* [WHAT YOU WILL DO]: Read through the records below and copy each line that uses the word "docs".
=====
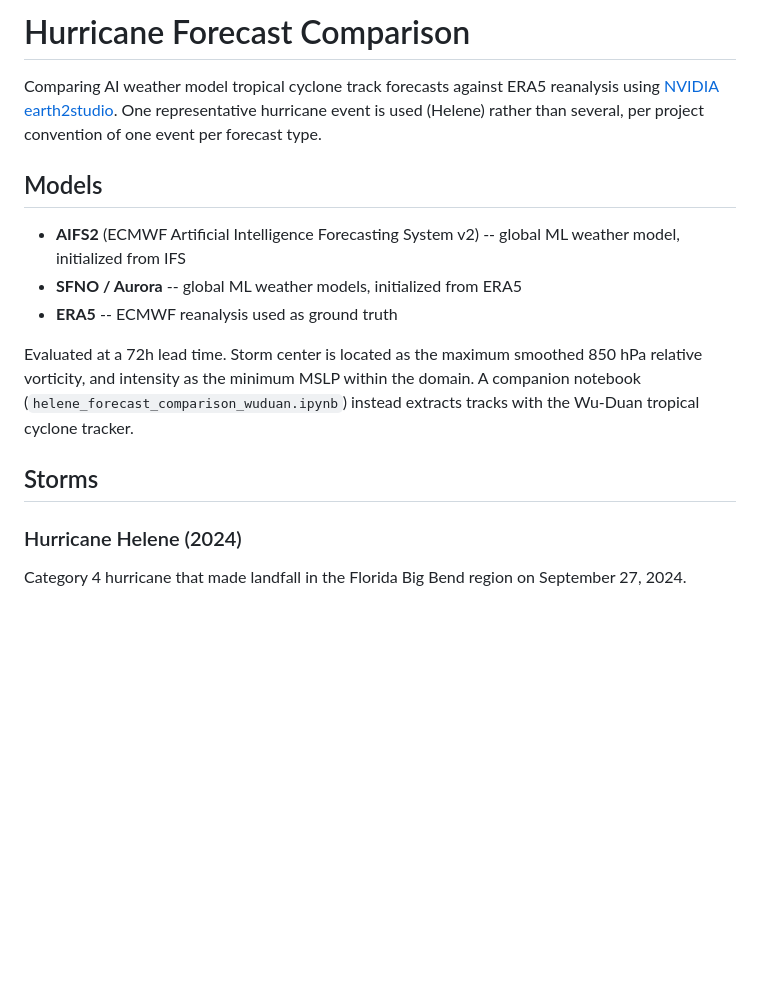
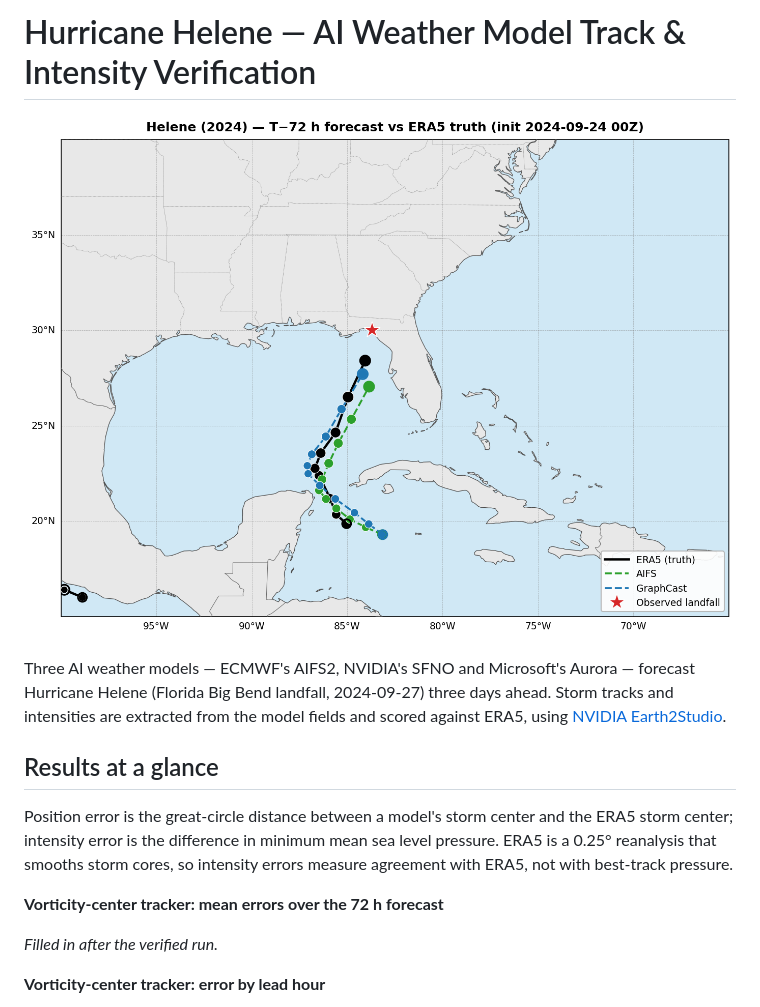
Before and after one commit to ChristianByars/Hurricane-Forecasts, a Markdown page: README.md, the part around one of its changes. GitHub-like rendering; blank space fills up the shorter version.

Commit message:
docs: results-first README, environment notes, image layout
Co-Authored-By: Claude Sonnet 5.5 <noreply@anthropic.com>

```diff
--- a/README.md
+++ b/README.md
@@ -1,18 +1,18 @@
-# Hurricane Forecast Comparison
+# Hurricane Helene — AI Weather Model Track & Intensity Verification
 
-Comparing AI weather model tropical cyclone track forecasts against ERA5 reanalysis using [NVIDIA earth2studio](https://github.com/NVIDIA/earth2studio). One representative hurricane event is used (Helene) rather than several, per project convention of one event per forecast type.
+![Helene 72-hour forecast tracks from AIFS2, SFNO and Aurora compared with the ERA5 track](docs/images/helene_track_72h.png)
 
-## Models
+Three AI weather models — ECMWF's AIFS2, NVIDIA's SFNO and Microsoft's Aurora — forecast Hurricane Helene (Florida Big Bend landfall, 2024-09-27) three days ahead. Storm tracks and intensities are extracted from the model fields and scored against ERA5, using [NVIDIA Earth2Studio](https://github.com/NVIDIA/earth2studio).
 
-- **AIFS2** (ECMWF Artificial Intelligence Forecasting System v2) -- global ML weather model, initialized from IFS
-- **SFNO / Aurora** -- global ML weather models, initialized from ERA5
-- **ERA5** -- ECMWF reanalysis used as ground truth
+## Results at a glance
 
-Evaluated at a 72h lead time. Storm center is located as the maximum smoothed 850 hPa relative vorticity, and intensity as the minimum MSLP within the domain. A companion notebook (`helene_forecast_comparison_wuduan.ipynb`) instead extracts tracks with the Wu-Duan tropical cyclone tracker.
+Position error is the great-circle distance between a model's storm center and the ERA5 storm center; intensity error is the difference in minimum mean sea level pressure. ERA5 is a 0.25° reanalysis that smooths storm cores, so intensity errors measure agreement with ERA5, not with best-track pressure.
 
-## Storms
+**Vorticity-center tracker: mean errors over the 72 h forecast**
 
-### Hurricane Helene (2024)
+<!-- helene_forecast_comparison_metrics:START -->
+_Filled in after the verified run._
+<!-- helene_forecast_comparison_metrics:END -->
 
-Category 4 hurricane that made landfall in the Florida Big Bend region on September 27, 2024.
+**Vorticity-center tracker: error by lead hour**
 
```
Also changed, not shown: other parts of README.md (+70 -3 lines), docs/environment.md (added, +24 -0 lines), docs/images/helene_track_72h.png (renamed from images/helene_track_72h.png).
=====
* [RESPONSE TO THIS EXERCISE]:
docs: results-first README, environment notes, image layout
+![Helene 72-hour forecast tracks from AIFS2, SFNO and Aurora compared with the ERA5 track](docs/images/helene_track_72h.png)
Also changed, not shown: other parts of README.md (+70 -3 lines), docs/environment.md (added, +24 -0 lines), docs/images/helene_track_72h.png (renamed from images/helene_track_72h.png).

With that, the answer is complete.